#### RECORDS FOR THIS EXERCISE
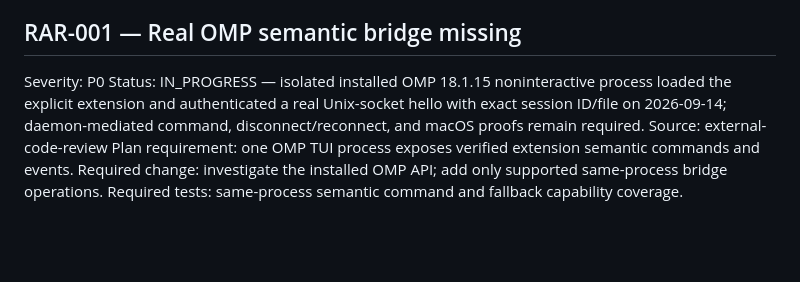
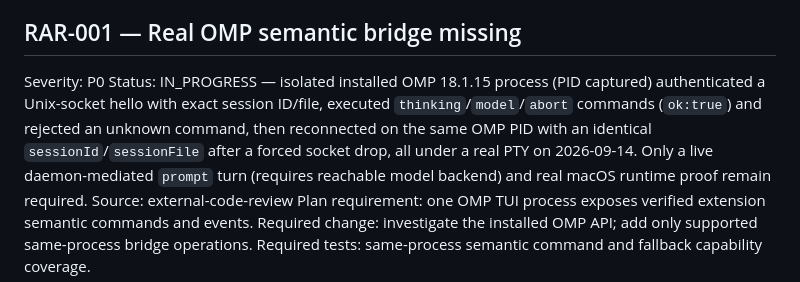
Before and after one commit to momodding/agent-remote, a Markdown page: plans/recover-agent-architecture-remediation-todo.md, the part around the change. GitHub-like rendering; blank space fills up the shorter version.

Commit message:
omp(recover-agent-architecture-plan): Record bridge command and reconnect evidence

```diff
--- a/plans/recover-agent-architecture-remediation-todo.md
+++ b/plans/recover-agent-architecture-remediation-todo.md
@@ -4,7 +4,7 @@ Baseline: `plans/recover-agent-architecture.md`; main at `b3d1abeffc84f89f3983a3
 
 ## RAR-001 — Real OMP semantic bridge missing
 Severity: P0
-Status: IN_PROGRESS — isolated installed OMP 18.1.15 noninteractive process loaded the explicit extension and authenticated a real Unix-socket hello with exact session ID/file on 2026-09-14; daemon-mediated command, disconnect/reconnect, and macOS proofs remain required.
+Status: IN_PROGRESS — isolated installed OMP 18.1.15 process (PID captured) authenticated a Unix-socket hello with exact session ID/file, executed `thinking`/`model`/`abort` commands (`ok:true`) and rejected an unknown command, then reconnected on the same OMP PID with an identical `sessionId`/`sessionFile` after a forced socket drop, all under a real PTY on 2026-09-14. Only a live daemon-mediated `prompt` turn (requires reachable model backend) and real macOS runtime proof remain required.
 Source: external-code-review
 Plan requirement: one OMP TUI process exposes verified extension semantic commands and events.
 Required change: investigate the installed OMP API; add only supported same-process bridge operations.
```
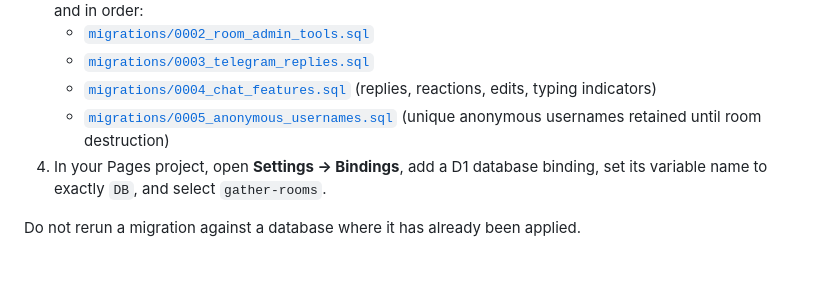
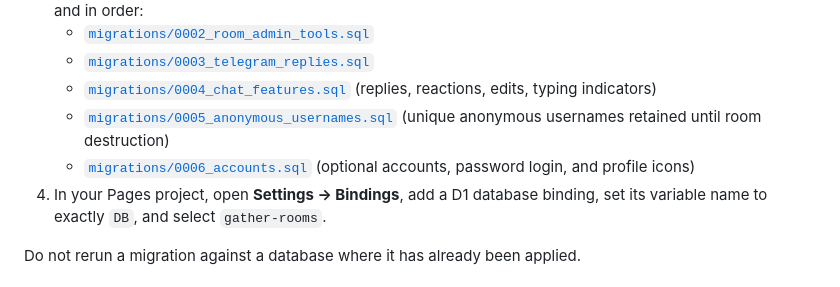
Before and after one commit to Chillbroz005/chat_room, a Markdown page: README.md, the part around the change. GitHub-like rendering.

Commit message:
Document accounts migration

```diff
--- a/README.md
+++ b/README.md
@@ -60,6 +60,7 @@ The client polls for chat updates every 10 seconds. The application does not use
    - [`migrations/0003_telegram_replies.sql`](migrations/0003_telegram_replies.sql)
    - [`migrations/0004_chat_features.sql`](migrations/0004_chat_features.sql) (replies, reactions, edits, typing indicators)
    - [`migrations/0005_anonymous_usernames.sql`](migrations/0005_anonymous_usernames.sql) (unique anonymous usernames retained until room destruction)
+   - [`migrations/0006_accounts.sql`](migrations/0006_accounts.sql) (optional accounts, password login, and profile icons)
 4. In your Pages project, open **Settings → Bindings**, add a D1 database binding, set its variable name to exactly `DB`, and select `gather-rooms`.
 
 Do not rerun a migration against a database where it has already been applied.
```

#### GOAL OF THE EXERCISE
Using the data above, return each line that includes the word "remediation".

#### EXPECTED ANSWER
Before and after one commit to momodding/agent-remote, a Markdown page: plans/recover-agent-architecture-remediation-todo.md, the part around the change. GitHub-like rendering; blank space fills up the shorter version.
--- a/plans/recover-agent-architecture-remediation-todo.md
+++ b/plans/recover-agent-architecture-remediation-todo.md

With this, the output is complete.